Moving in-house from private practice? 3 considerations for your first in-house interview:
There is so much to consider for your first in-house interview, and we have detailed 3 of the most helpful pointers below. For more specific help, please just ask us…
You will hopefully know the answer to this already, and if not then get thinking… This question will always come up. You need to be able to speak convincingly about your motivations for being an in-house lawyer, particularly if it is your first in-house move, as moving out of private practice is such a massive change in direction.
We find that there are two types of lawyers wanting to move into an in-house role. Some are attracted to an in-house move for positive reasons – i.e. seeking a more commercial job, wanting to know a company inside out, being part of the decision making process, wanting a more varied mix of work and not knowing what your day will entail.
Others will be moving for negative reasons – i.e. wanting to move away from the long hours and time recording of private practice, and disliking the pressure on fees and business development. Bear in mind that you will not be particularly attractive to an employer if you fall into the second category.
Competency based questions
We find that competency based questions (i.e. “ please give me an example of a task that you don’t enjoy – how do you motivate yourself to carry out this task?”) often form part of the in-house interview process, so you should be prepared to tackle some of the most common competency questions. A study of the job specification can often yield clues about the qualities the interviewer will be looking for in you.
Have a think about how you can back up your answers by using real-life examples which provide evidence of what they are looking for, think about whether you went above and beyond the call of duty, and what you learned from this situation. For example in the question outlined above, the interviewer might be looking for evidence that you are not too proud to do certain tasks and that you can see things through to the end.
A contract review exercise of some kind can often form part of the interview process with certain companies, and we will often recommend that clients incorporate this as it can be a really useful indication of whether you can do the job. Some individuals do these contract reviews with their private practice head on and go into far too much detail.
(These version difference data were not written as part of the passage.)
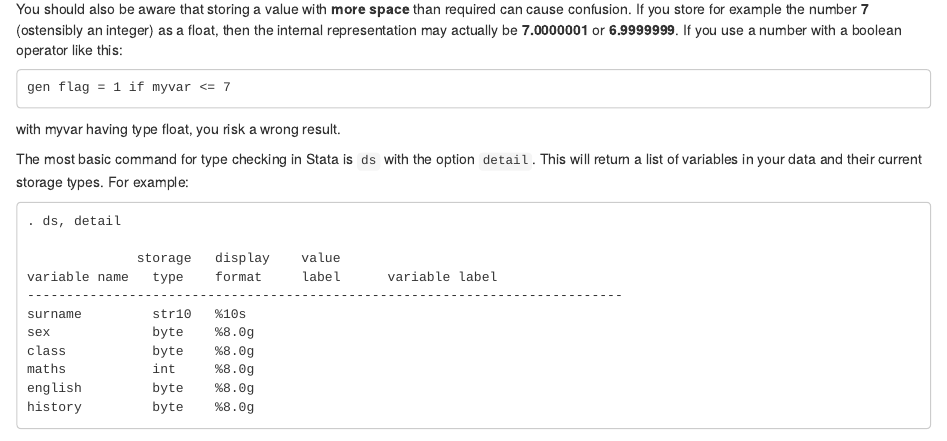
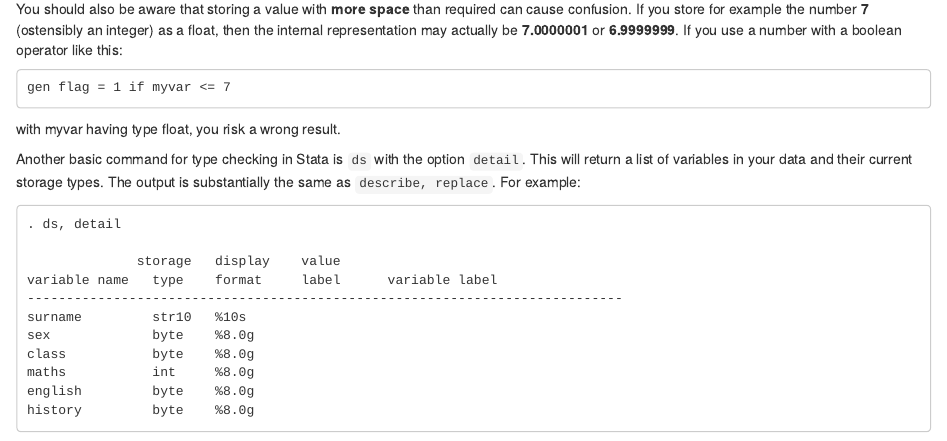
Before and after one commit to jimbotyson/StataDataCheckGuide, an R Markdown document (StataDataChecking.Rmd): the page in a window 1100 px wide, from 9580 px down. Rendered offline with R 4.5, knitr and Pandoc, with nearby package versions.

Commit message:
Minor edits.

```diff
--- a/StataDataChecking.Rmd
+++ b/StataDataChecking.Rmd
@@ -451,7 +451,7 @@
 
 with myvar having type float, you risk a wrong result.
 
-The most basic command for type checking in Stata is `ds` with the option `detail`. This will return a list of variables in your data and their current storage types. For example:
+Another basic command for type checking in Stata is `ds` with the option `detail`. This will return a list of variables in your data and their current storage types. The output is substantially the same as `describe, replace`. For example:
 
     . ds, detail
 
```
Generally clients are simply looking for a quick summary of the key issues with the example contract, and a willingness to discuss these in more detail, rather than a detailed critique of each word in every clause… The interviewer will need to be certain that you can quickly identify the key issues and summarise them so that they can be understood by the FD or commercial director, who will probably not have legal training and will simply want to know a yes or no answer.